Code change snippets

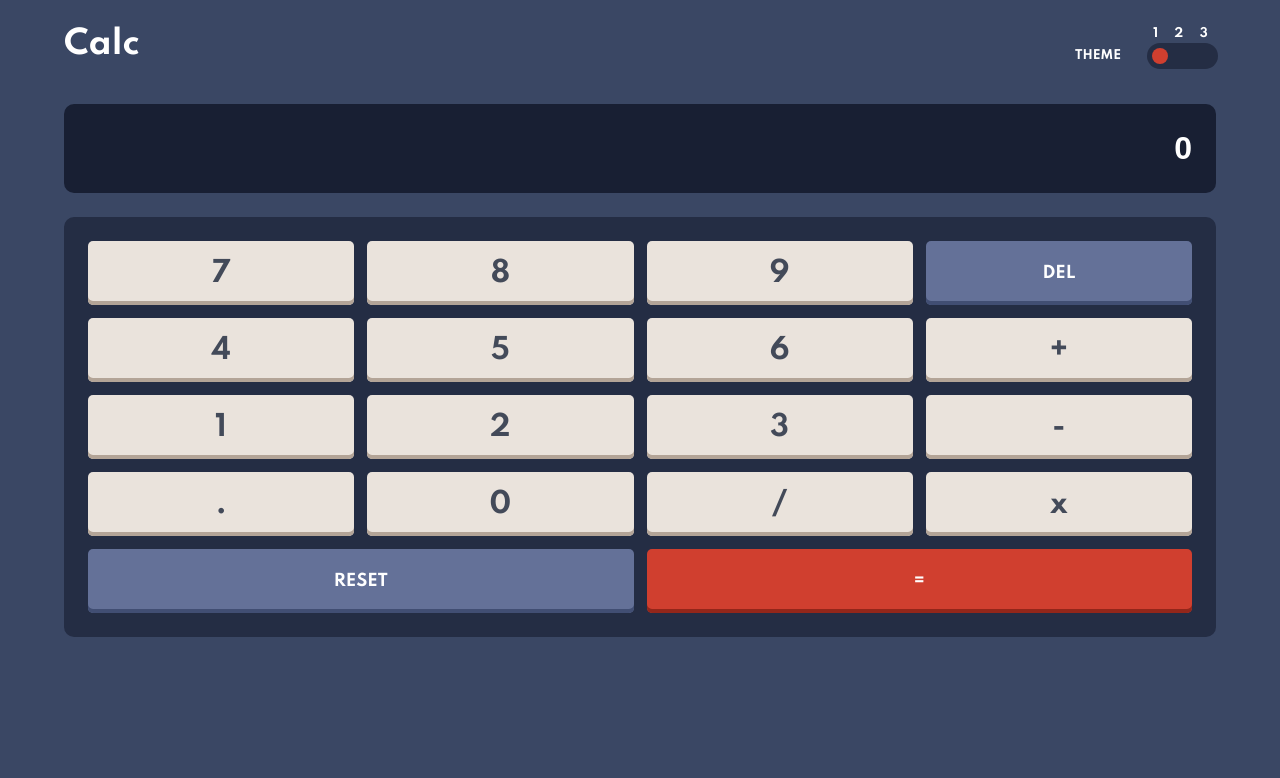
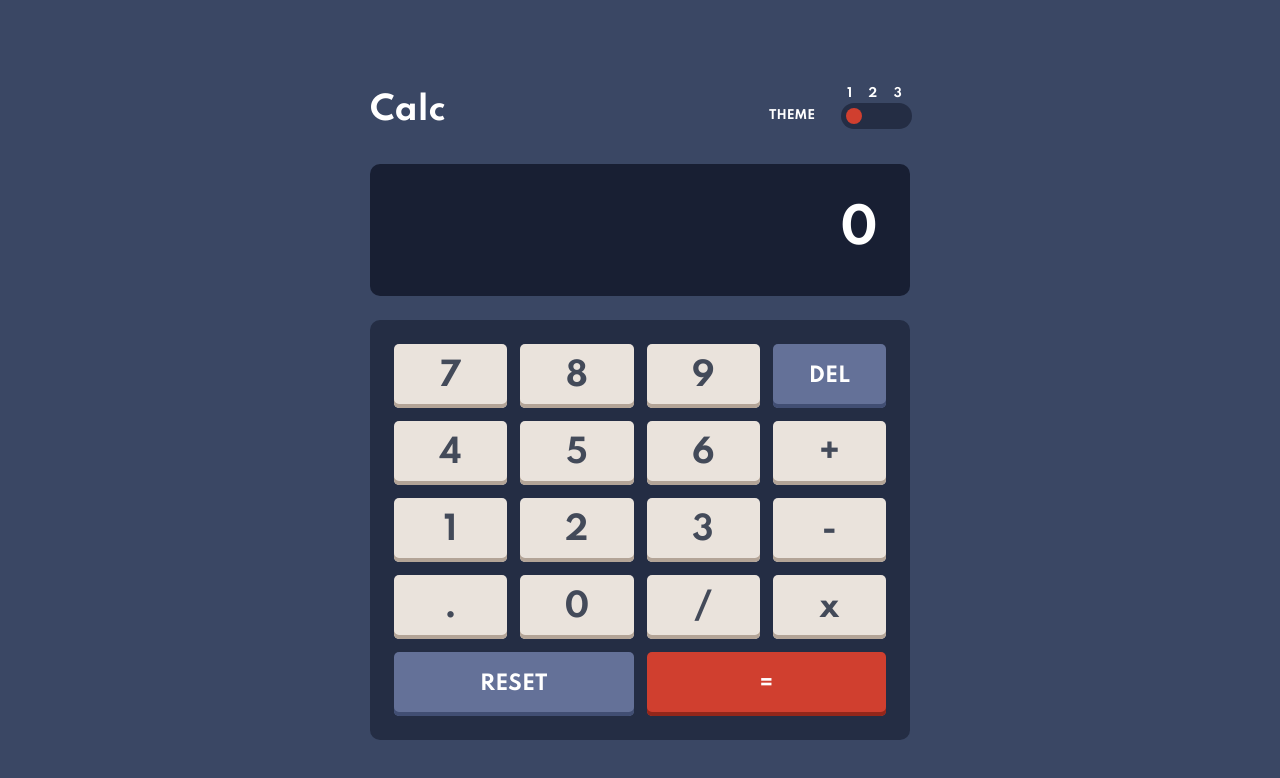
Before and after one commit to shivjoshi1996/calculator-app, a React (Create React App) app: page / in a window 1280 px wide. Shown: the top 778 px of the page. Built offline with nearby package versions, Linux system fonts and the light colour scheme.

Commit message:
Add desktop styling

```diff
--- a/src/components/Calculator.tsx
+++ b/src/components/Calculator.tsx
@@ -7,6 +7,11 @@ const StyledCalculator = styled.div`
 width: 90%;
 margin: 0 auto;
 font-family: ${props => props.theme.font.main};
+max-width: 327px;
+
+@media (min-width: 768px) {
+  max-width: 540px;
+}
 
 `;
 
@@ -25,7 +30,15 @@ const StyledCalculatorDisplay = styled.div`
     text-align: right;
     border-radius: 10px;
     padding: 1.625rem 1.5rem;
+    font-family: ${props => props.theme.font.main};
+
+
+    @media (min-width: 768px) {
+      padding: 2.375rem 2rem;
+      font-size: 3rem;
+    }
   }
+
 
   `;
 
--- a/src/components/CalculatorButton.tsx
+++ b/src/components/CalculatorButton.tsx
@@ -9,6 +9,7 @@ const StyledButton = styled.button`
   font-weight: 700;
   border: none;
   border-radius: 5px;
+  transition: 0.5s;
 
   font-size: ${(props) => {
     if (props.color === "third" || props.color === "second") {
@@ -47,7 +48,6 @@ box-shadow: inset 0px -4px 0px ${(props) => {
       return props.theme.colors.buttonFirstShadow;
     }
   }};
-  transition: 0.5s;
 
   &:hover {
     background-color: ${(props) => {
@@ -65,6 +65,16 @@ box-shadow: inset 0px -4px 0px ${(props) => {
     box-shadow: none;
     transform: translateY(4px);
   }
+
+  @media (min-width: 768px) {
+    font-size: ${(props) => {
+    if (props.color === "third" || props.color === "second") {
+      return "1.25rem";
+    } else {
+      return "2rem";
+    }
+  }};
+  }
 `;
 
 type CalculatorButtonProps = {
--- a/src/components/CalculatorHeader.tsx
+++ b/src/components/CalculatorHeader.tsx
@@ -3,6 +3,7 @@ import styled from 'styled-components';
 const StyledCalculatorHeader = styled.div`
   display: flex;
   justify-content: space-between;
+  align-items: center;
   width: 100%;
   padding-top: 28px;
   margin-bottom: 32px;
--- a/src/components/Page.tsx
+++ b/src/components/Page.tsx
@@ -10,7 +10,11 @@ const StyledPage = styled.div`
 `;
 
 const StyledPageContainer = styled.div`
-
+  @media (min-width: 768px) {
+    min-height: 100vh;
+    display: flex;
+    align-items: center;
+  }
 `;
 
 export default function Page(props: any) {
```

Aim of the exercise
Whenever the string "width" occurs in a line of the entries above, copy that line.

Task response
 width: 90%;
+max-width: 327px;
+@media (min-width: 768px) {
+  max-width: 540px;
+    @media (min-width: 768px) {
+  @media (min-width: 768px) {
   width: 100%;
+  @media (min-width: 768px) {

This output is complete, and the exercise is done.